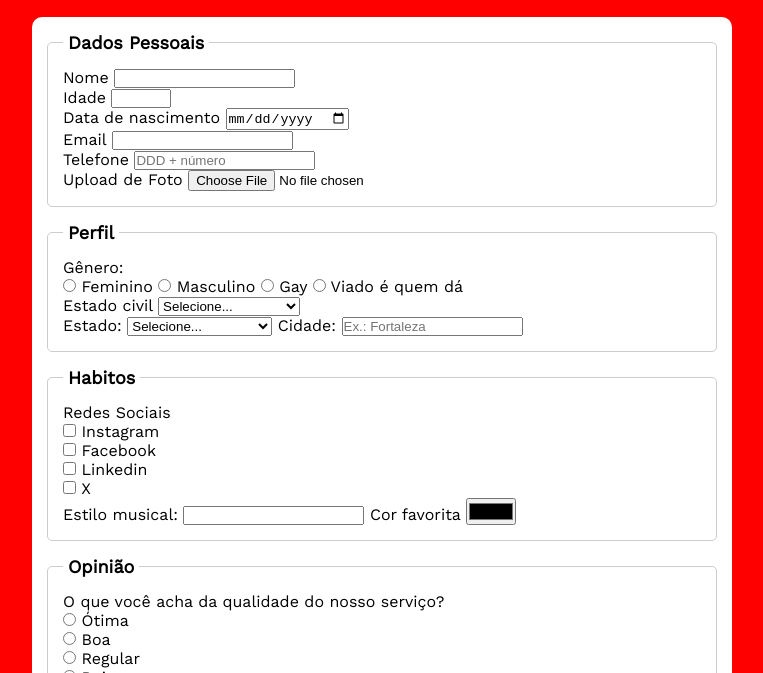
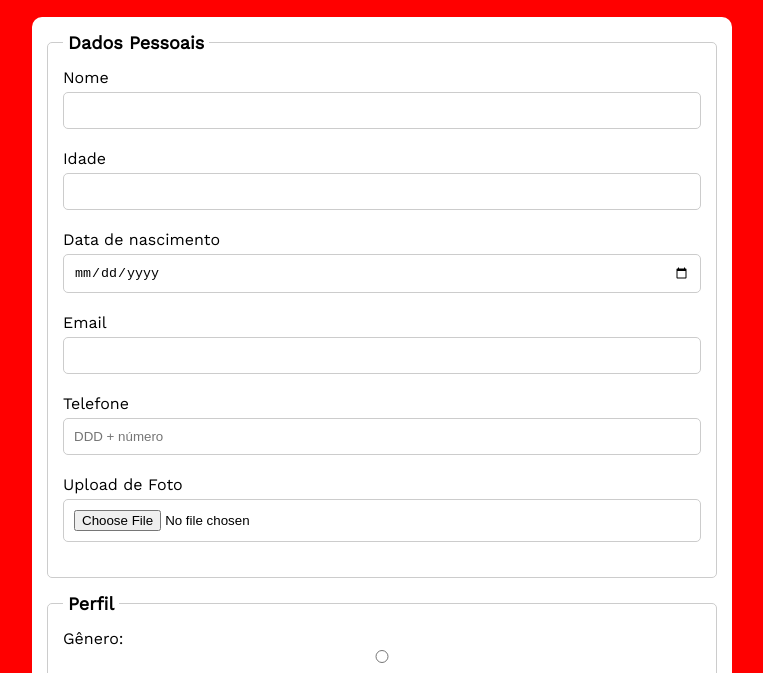
Before and after one commit to KaiqueKzz/pesquisa-culturama, a plain HTML site: page index.html in a window 1280 px wide. Shown: the part 127-800 px from the top of the page, without its empty margins (258-1021 px from the left). Drawn offline with nearby package versions, Linux system fonts and the light colour scheme.

Commit message:
Add formatação visual para o formulario

```diff
--- a/css/style.css
+++ b/css/style.css
@@ -16,11 +16,13 @@ body{
     background-color: #ff0000;
     font-family: 'Work Sans', sans-serif;
 }
+
 main{
     width: 100%;
     max-width: 700px;
     margin: 0 auto;
 }
+
 header{
     text-align: center;
     margin-bottom: 20px;
@@ -31,6 +33,7 @@ form{
     padding: 15px;
     border-radius: 10px
 }
+
 fieldset{
     padding: 15px;
     border: 1px solid #cccccc;
@@ -44,3 +47,30 @@ legend{
     padding: 0 5px;
 
 }
+
+label{
+    display: inline-block;
+    margin-bottom: 5px;
+}
+
+input, select, textarea{
+    width: 100%;
+    padding: 10px;
+    margin-bottom: 20px;
+    border: 1px solid #cccccc;
+    border-radius: 5px;
+
+}
+
+textarea{
+    min-height: 100px
+}
+
+input[type="radio"]
+input[type="checkbox"]{width: auto;}
+
+input[type="color"]{
+    width:40px;
+    padding: 0 5px;
+
+}
```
- - - - - - -
▶ Requirement:
The answer must be a word-for-word copy of all the entries, containing no pictures.

▶ Output for this task:
Before and after one commit to KaiqueKzz/pesquisa-culturama, a plain HTML site: page index.html in a window 1280 px wide. Shown: the part 127-800 px from the top of the page, without its empty margins (258-1021 px from the left). Drawn offline with nearby package versions, Linux system fonts and the light colour scheme.

Commit message:
Add formatação visual para o formulario

```diff
--- a/css/style.css
+++ b/css/style.css
@@ -16,11 +16,13 @@ body{
     background-color: #ff0000;
     font-family: 'Work Sans', sans-serif;
 }
+
 main{
     width: 100%;
     max-width: 700px;
     margin: 0 auto;
 }
+
 header{
     text-align: center;
     margin-bottom: 20px;
@@ -31,6 +33,7 @@ form{
     padding: 15px;
     border-radius: 10px
 }
+
 fieldset{
     padding: 15px;
     border: 1px solid #cccccc;
@@ -44,3 +47,30 @@ legend{
     padding: 0 5px;
 
 }
+
+label{
+    display: inline-block;
+    margin-bottom: 5px;
+}
+
+input, select, textarea{
+    width: 100%;
+    padding: 10px;
+    margin-bottom: 20px;
+    border: 1px solid #cccccc;
+    border-radius: 5px;
+
+}
+
+textarea{
+    min-height: 100px
+}
+
+input[type="radio"]
+input[type="checkbox"]{width: auto;}
+
+input[type="color"]{
+    width:40px;
+    padding: 0 5px;
+
+}
```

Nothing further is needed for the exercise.